It’s the site of some of the biggest sporting events in the United States, especially in the fall season. It’s the home of the Cotton Bowl, Big 12 Title Game, and the Dallas Cowboys. In 2026 Dallas, along with 10 other cities in the US, will be tasked with hosting the global event of the world’s most popular sport. With cities like Los Angeles, Atlanta, and Boston the World Cup will be touching every corner of the country.
Also important to remember that this is a united set of 3 nations hosting, which includes Canada and Mexico. So why am I singling out Dallas in this article? It’s not that I believe its site will be a disaster, but it will be a spotlight on the oddities of that venue for the whole world to see.
The Accessibility of AT&T Stadium
It wouldn’t be surprising for the United States to play a lot of their matches in Dallas. The massive state of Texas has two cities in the world’s game in 2026 (Houston). It wouldn’t be a stretch to have the US play their matches in the group stage in one of the most defining venues within the union. For the other nations that may play in Dallas though, getting to the playing venue could be a very frustrating experience.
The idea of private transportation being the only way to get from point A to point B is no new phenomenon for an American. But what about a visitor from a nation that has public transport available to them in almost every city? With the expanded format of the ‘26 World Cup, there will be 48 teams competing, bringing large concentrations of people to North America.
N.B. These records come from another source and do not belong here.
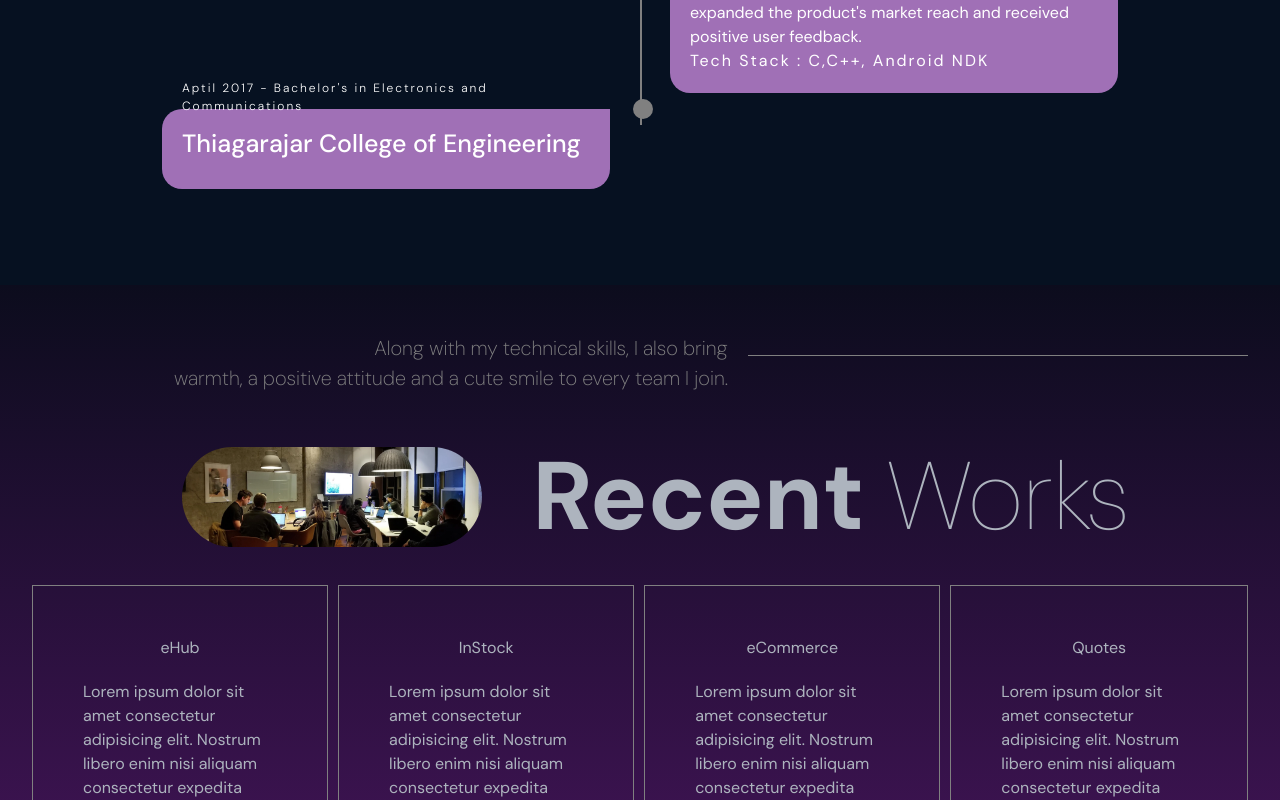
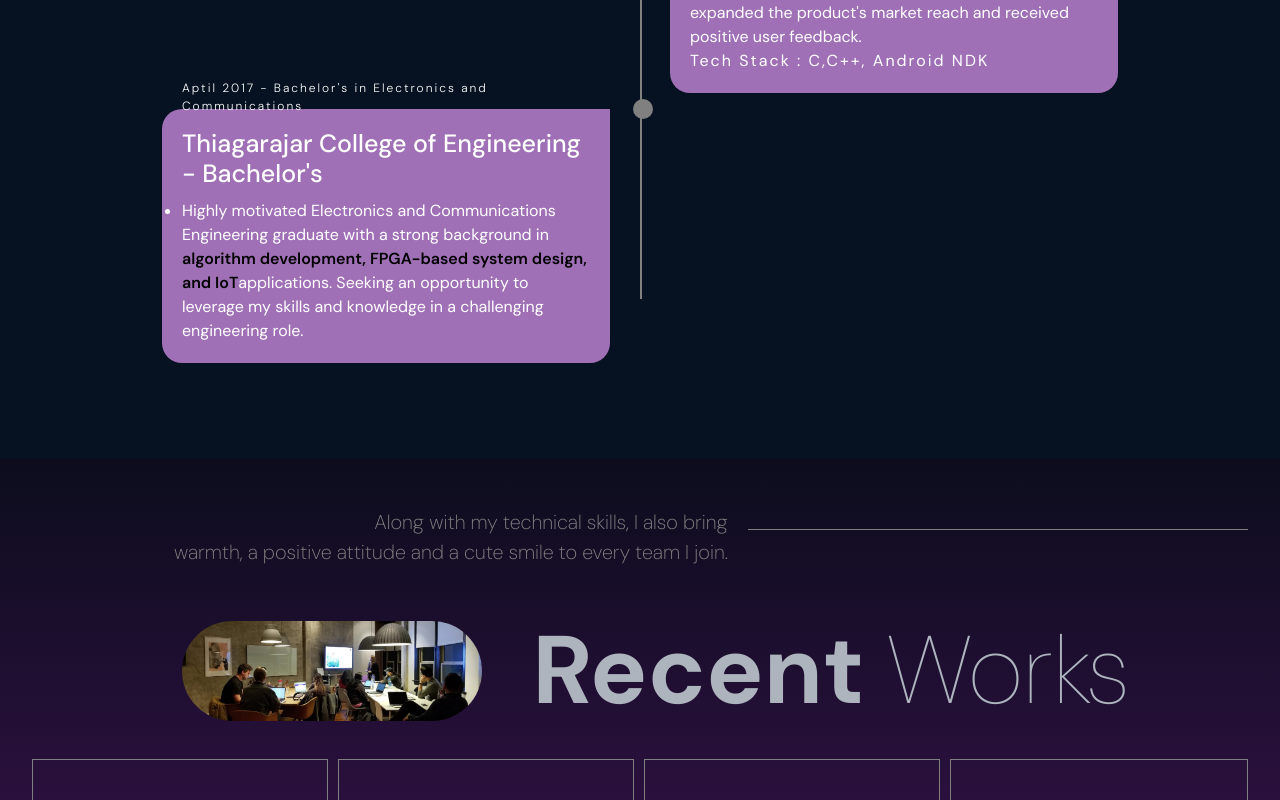
Before and after one commit to padmalathak/portfolio, a React (Create React App) app: page / in a window 1280 px wide. Shown: the part 2680-3480 px from the top of the page. Built offline with nearby package versions, Linux system fonts and the light colour scheme.

Commit message:
Thiagarajar college of eng updtae

```diff
--- a/src/Component/Timeline/Timeline.jsx
+++ b/src/Component/Timeline/Timeline.jsx
@@ -129,14 +129,18 @@ function Timeline() {
                   <h3 class="date">
                     Aptil 2017 - Bachelor's in Electronics and Communications
                   </h3>
-                  <h1>Thiagarajar College of Engineering</h1>
+                  <h1>Thiagarajar College of Engineering - Bachelor's</h1>
                   <ul>
-                    {/* <li className="list-disc">
+                    <li className="list-disc">
                       {" "}
-                      Analyzed clients' requirements to develop products on the
-                      T24 core module platform, resulting in the successful
-                      implementation of new functionalities
-                    </li> */}
+                      Highly motivated Electronics and Communications
+                      Engineering graduate with a strong background in{" "}
+                      <b className="list__bold">
+                        algorithm development, FPGA-based system design, and IoT
+                      </b>
+                      applications. Seeking an opportunity to leverage my skills
+                      and knowledge in a challenging engineering role.
+                    </li>
                   </ul>
                 </div>
               </motion.li>
```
In a study done by the National Academic Press Switzerland uses transit half as much as automobiles. For perspective on the US, 45 trips are used by cars for every 1 trip used by transit.
So what does this have to do with AT&T Stadium? It is completely inaccessible by public transit and has been since 2013. The only way to reach it without a personal vehicle is to use a rideshare program. Not that it would be impossible for a visitor to navigate a rideshare program, or rent a car in a city, but it probably will be a headache.
Cities like New York probably won’t be a problem for many folks traveling to the World Cup, which has some of the best transit in the United States. While that is the complete opposite of the spectrum when being compared against Dallas, it’s important to note.
Fans of nations visiting the United States won’t have much say in what city their squad plays in. It’s too late now, but if more sites had easier access to transit before FIFA made its decision it would have been easier for fans to experience not only the action of the matches but all of what the host cities have to offer. Although maybe endless highways and being next to a McDonald’s and Walmart is as American an experience as it gets.
The Mighty Power of the Sun
Anyone familiar with AT&T Stadium probably knows about the sometimes-blinding glare of the Texas sun that the venue faces.
(Photo Cred: Ronald Martinez/Getty Images)
It was especially bad during last year’s NFL postseason matchup between the Cowboys and 49ers. Besides match scheduling, there’s not much the World Cup can do to counteract this glare. There’s very little interest from Jerry Jones to have curtains curb the light during in-game action. Trust me I’m no world-class athlete, but I will not envy the keepers playing in Dallas. If I had to defend the net on the east side and had a long shot coming my way, I’d hope there’s a possibility to take a mulligan.
This glare is almost certainly going to cost a team a match, it’s cost NFL teams plays and possessions. With the fact that AT&T Stadium will probably have to alter its playing field (WFAA Dallas), this site will be the most interesting to pull off. FIFA has already made its bed though, there’s probably no going back to other sites like Nashville or Edmonton if some underlying problems rear their ugly head.
Even so, with the event being relatively far out, there’s time to figure issues out and mediate upcoming hiccups. While this article may sound panicky, the proverbial other shoe hasn’t dropped. There might not even be another shoe to drop, but it will certainly be interesting to see the pains it will take to pull off Dallas as a host site. Hopefully, the planners and laborers on the ground have paid overtime in their contract to work this event, because they might need it.